I had this thought a couple days ago, and recent events have cemented it firmly in my mind.
A few years ago, the Motorola RAZR was the “it” cell phone. Everyone had to have one, or have one of the many imitators. Then, just as rapidly, it vanished from the scene. Everyone had to have an iPhone (which is now on its 4th generation). Of course, both of these phones are “3G” phones which apply to a generation of standards adopted in the early 2000’s. Now, we have Android phones taking over the world, and some of these like my own HTC EVO are “4G” phones. And Microsoft just released their “Windows Phone 7” (WP7) series on Monday to much fanfare.
Of course, the iPhone, Android and WP7 phones are all “smartphones” that can be thought of as “pocket computers”. There’s also a seemingly endless variety of non-smartphones (sometimes called “feature phones”. No matter what you want in a cell phone, it’s probably available. And they are relatively cheap! New phones appear on the market nearly every day, and new generations of communication technologies appear every 7-10 years.
Even the service is cheap, compared to what people were paying for their phone service in the 60s and 70s. Think. When was the last time you paid for a long distance call? Or waited until “after 7 pm” to make one?
Take a look around you. I bet that just about everyone you know has a cell phone, and they’re almost all different.
This is free enterprise in action. We have near continuous improvement, lots of choices, and inexpensive products.
Now, let’s look at the Space Shuttle.
I remember visiting Cape Canaveral as a child. The year was 1976, and I remember that because of all of the red white and blue stars that were the logo of the Bicentennial. I first saw a model and a movie on the Space Shuttle during the tour. Work on it had begun in 1968. Operational flight began in 1982 and the Space Shuttle Program will be officially retired in 2011.
Now, don’t get me wrong. The Space Shuttle is a technological marvel. But the reason it’s being retired is that it’s too expensive to run (average cost per flight around $1.5 billion) and is seriously showing it’s age. The onboard computers use tape drives. For several years, mission specialists and even the pilots have been bringing laptop computers on board because it’s easier and faster to do all of their computations that way and then just input the results into the Space Shuttle’s computers and navigation systems. Today they could probably accomplish the same things with their smartphones.
In the 30 years since the the first Space Shuttle launch in April, 1981, only small incremental improvements have been made to the overall design. The concept is essentially the same as what was originally drawn up on chalkboards in the 1960s.

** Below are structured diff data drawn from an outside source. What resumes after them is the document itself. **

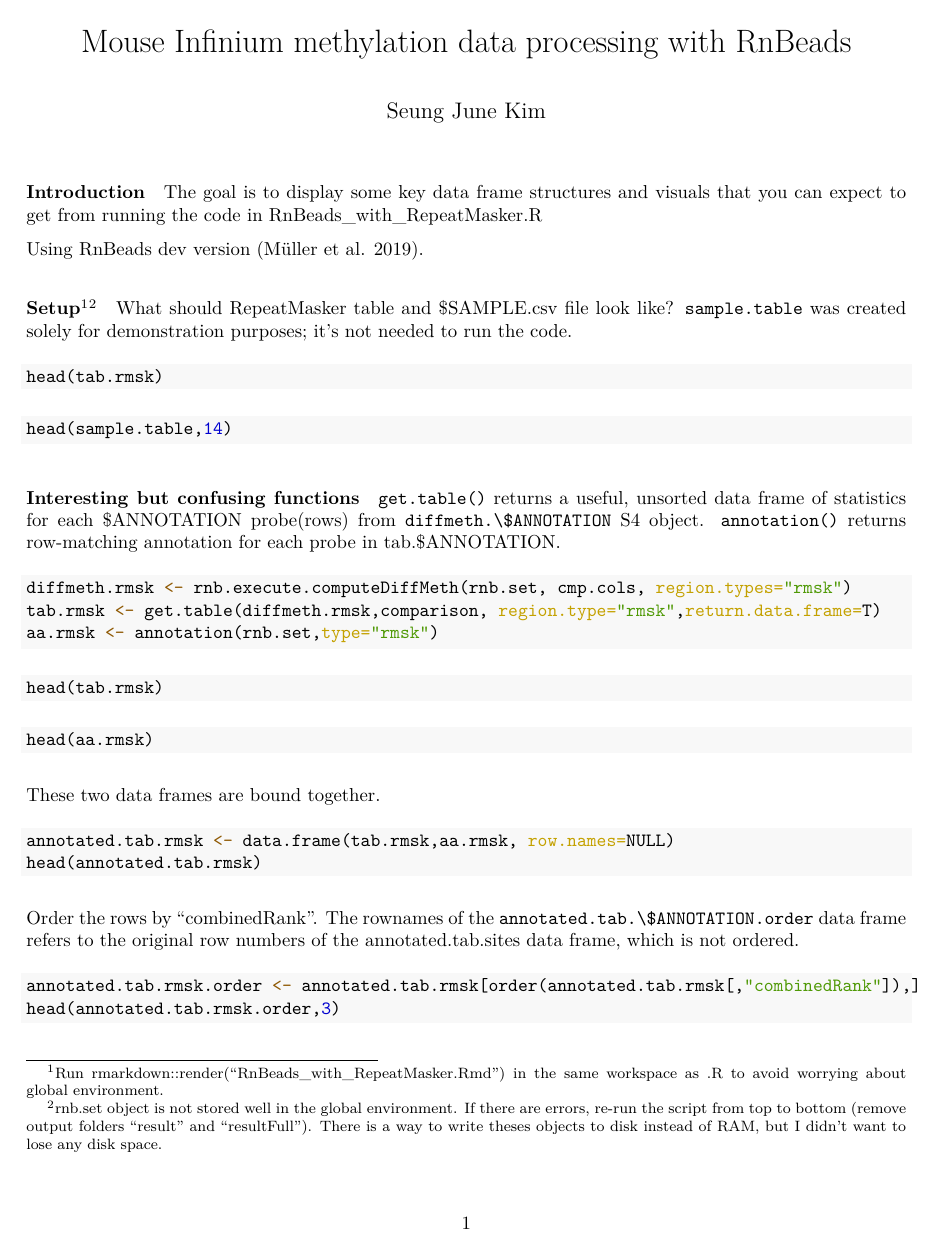
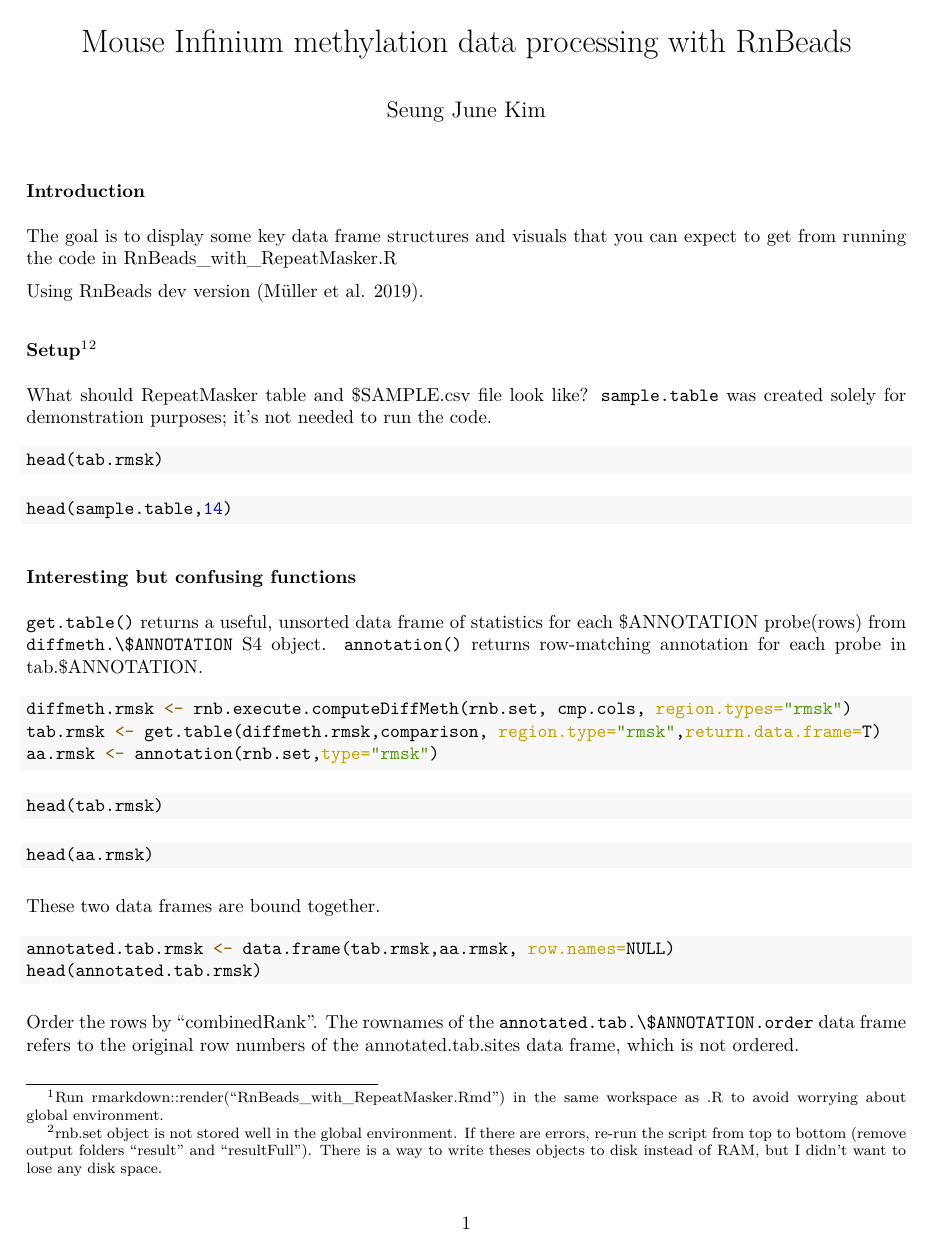
Before and after one commit to kimsjune/RnBeads_mouse_infinium, an R Markdown document (RnBeads_with_RepeatMasker.Rmd): page 1 of 3. The pictures show the output file RnBeads_with_RepeatMasker.pdf that the author committed with the source.

Commit message:
<br> not spaces

````diff
--- a/RnBeads_with_RepeatMasker.Rmd
+++ b/RnBeads_with_RepeatMasker.Rmd
@@ -11,13 +11,13 @@ bibliography: references.bib
 knitr::opts_chunk$set(echo = TRUE)
 ```
 
-#### Introduction
+### Introduction
 
 The goal is to display some key data frame structures and visuals that you can expect to get from running the code in RnBeads_with_RepeatMasker.R
 
 Using RnBeads dev version [@müller2019].
 
-#### Setup[^1][^2]
+### Setup[^1][^2]
 
 [^1]: Run rmarkdown::render("RnBeads_with_RepeatMasker.Rmd") in the same workspace as .R to avoid worrying about global environment.
 
@@ -30,7 +30,7 @@ head(tab.rmsk)
 head(sample.table,14)
 ```
 
-#### Interesting but confusing functions
+### Interesting but confusing functions
 
 `get.table()` returns a useful, unsorted data frame of statistics for each \$ANNOTATION probe(rows) from `diffmeth.\$ANNOTATION` S4 object. `annotation()` returns row-matching annotation for each probe in tab.\$ANNOTATION.
 
````
Also changed, not shown: RnBeads_with_RepeatMasker.pdf, RnBeads_with_RepeatMasker.Rmd (2 more changed lines).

This is government enterprise in action. We have nearly no improvement, no choices, and high costs.
Now ask yourself this.
Now that we have ObamaCare, is the future of health care in the United States more likely to be like cell phones? Or the Space Shuttle?
Decide quickly. In 19 days you can make your decision known.